→ **GOAL OF THE EXERCISE**: The output should be every line below, retyped exactly, with no images.
..........
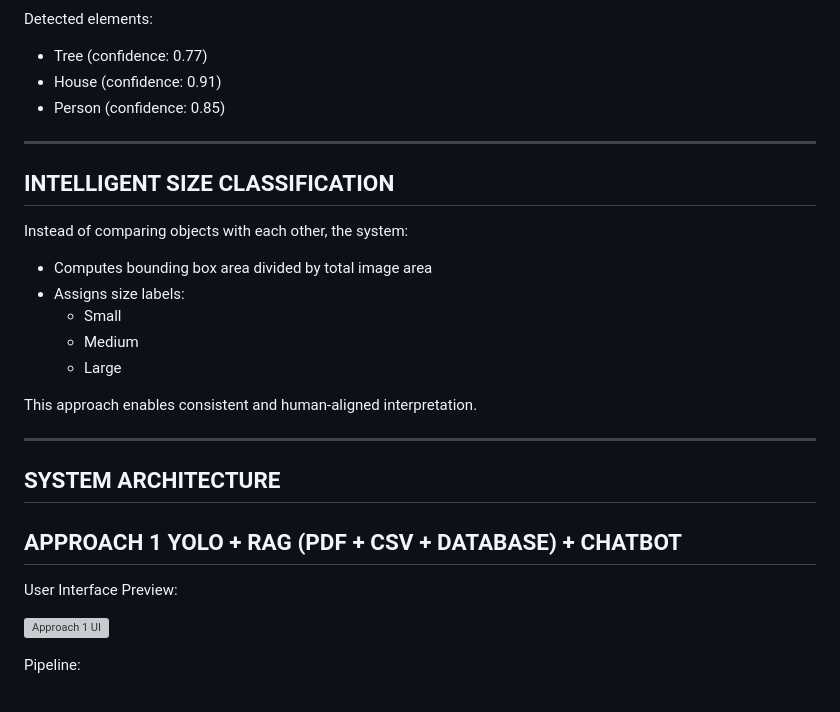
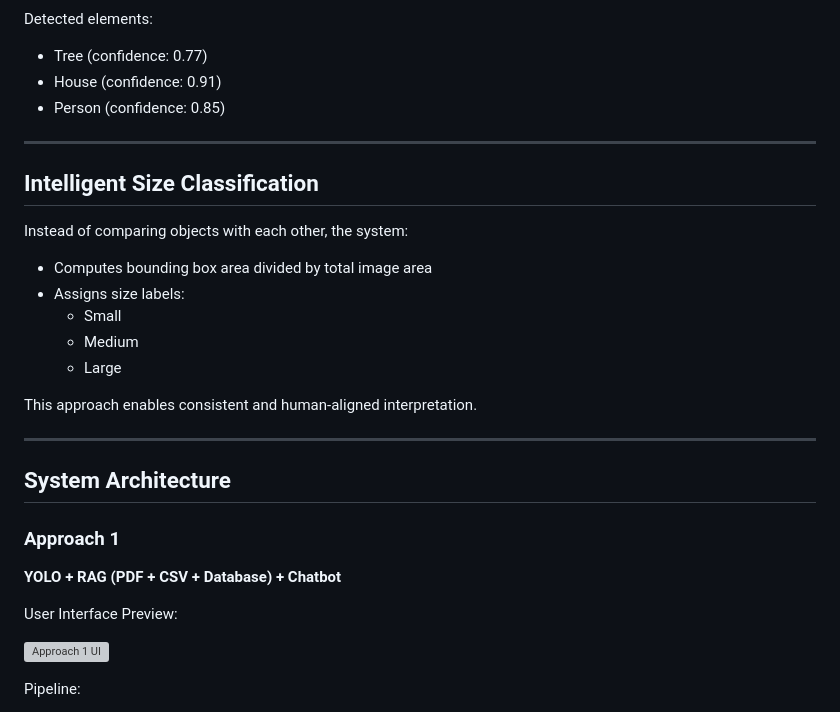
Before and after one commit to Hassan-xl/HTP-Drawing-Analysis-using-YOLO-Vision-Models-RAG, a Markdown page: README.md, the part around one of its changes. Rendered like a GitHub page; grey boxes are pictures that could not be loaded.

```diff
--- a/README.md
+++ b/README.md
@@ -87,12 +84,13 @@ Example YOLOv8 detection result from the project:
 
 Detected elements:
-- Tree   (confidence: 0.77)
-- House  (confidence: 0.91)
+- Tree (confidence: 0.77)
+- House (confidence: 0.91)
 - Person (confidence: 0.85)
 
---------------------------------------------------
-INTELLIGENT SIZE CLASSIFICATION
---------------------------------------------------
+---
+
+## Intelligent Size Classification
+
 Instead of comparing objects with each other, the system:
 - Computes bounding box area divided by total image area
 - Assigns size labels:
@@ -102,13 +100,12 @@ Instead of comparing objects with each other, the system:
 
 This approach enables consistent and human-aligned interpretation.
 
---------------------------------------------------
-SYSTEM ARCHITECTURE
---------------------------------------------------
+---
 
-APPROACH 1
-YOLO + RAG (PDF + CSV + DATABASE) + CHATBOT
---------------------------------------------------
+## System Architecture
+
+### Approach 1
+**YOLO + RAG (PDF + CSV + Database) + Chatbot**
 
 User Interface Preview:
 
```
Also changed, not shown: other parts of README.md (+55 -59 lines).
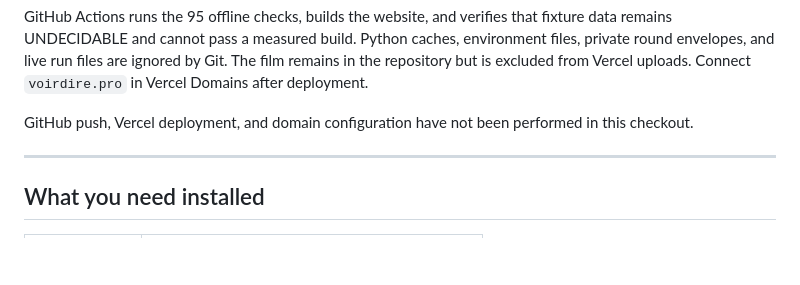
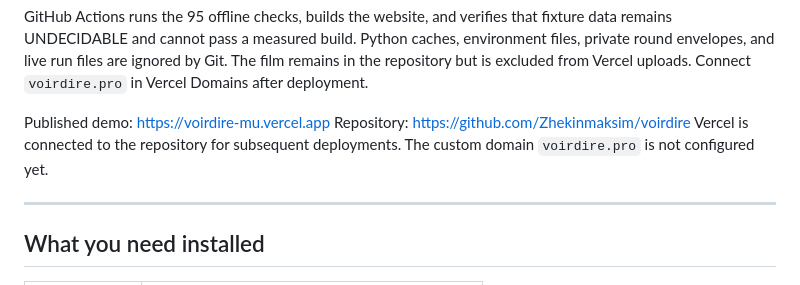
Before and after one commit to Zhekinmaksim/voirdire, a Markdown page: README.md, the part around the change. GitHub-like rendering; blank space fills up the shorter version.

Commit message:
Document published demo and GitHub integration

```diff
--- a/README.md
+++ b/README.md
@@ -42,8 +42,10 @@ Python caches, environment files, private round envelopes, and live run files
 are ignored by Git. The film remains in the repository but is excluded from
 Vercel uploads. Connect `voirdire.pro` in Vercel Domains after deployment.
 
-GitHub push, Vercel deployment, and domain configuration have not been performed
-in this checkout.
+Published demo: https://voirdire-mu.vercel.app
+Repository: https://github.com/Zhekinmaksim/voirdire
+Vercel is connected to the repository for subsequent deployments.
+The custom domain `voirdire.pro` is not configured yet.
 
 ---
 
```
..........
→ **EXERCISE RESULT**:
Before and after one commit to Hassan-xl/HTP-Drawing-Analysis-using-YOLO-Vision-Models-RAG, a Markdown page: README.md, the part around one of its changes. Rendered like a GitHub page; grey boxes are pictures that could not be loaded.

```diff
--- a/README.md
+++ b/README.md
@@ -87,12 +84,13 @@ Example YOLOv8 detection result from the project:
 
 Detected elements:
-- Tree   (confidence: 0.77)
-- House  (confidence: 0.91)
+- Tree (confidence: 0.77)
+- House (confidence: 0.91)
 - Person (confidence: 0.85)
 
---------------------------------------------------
-INTELLIGENT SIZE CLASSIFICATION
---------------------------------------------------
+---
+
+## Intelligent Size Classification
+
 Instead of comparing objects with each other, the system:
 - Computes bounding box area divided by total image area
 - Assigns size labels:
@@ -102,13 +100,12 @@ Instead of comparing objects with each other, the system:
 
 This approach enables consistent and human-aligned interpretation.
 
---------------------------------------------------
-SYSTEM ARCHITECTURE
---------------------------------------------------
+---
 
-APPROACH 1
-YOLO + RAG (PDF + CSV + DATABASE) + CHATBOT
---------------------------------------------------
+## System Architecture
+
+### Approach 1
+**YOLO + RAG (PDF + CSV + Database) + Chatbot**
 
 User Interface Preview:
 
```
Also changed, not shown: other parts of README.md (+55 -59 lines).
Before and after one commit to Zhekinmaksim/voirdire, a Markdown page: README.md, the part around the change. GitHub-like rendering; blank space fills up the shorter version.

Commit message:
Document published demo and GitHub integration

```diff
--- a/README.md
+++ b/README.md
@@ -42,8 +42,10 @@ Python caches, environment files, private round envelopes, and live run files
 are ignored by Git. The film remains in the repository but is excluded from
 Vercel uploads. Connect `voirdire.pro` in Vercel Domains after deployment.
 
-GitHub push, Vercel deployment, and domain configuration have not been performed
-in this checkout.
+Published demo: https://voirdire-mu.vercel.app
+Repository: https://github.com/Zhekinmaksim/voirdire
+Vercel is connected to the repository for subsequent deployments.
+The custom domain `voirdire.pro` is not configured yet.
 
 ---
 
```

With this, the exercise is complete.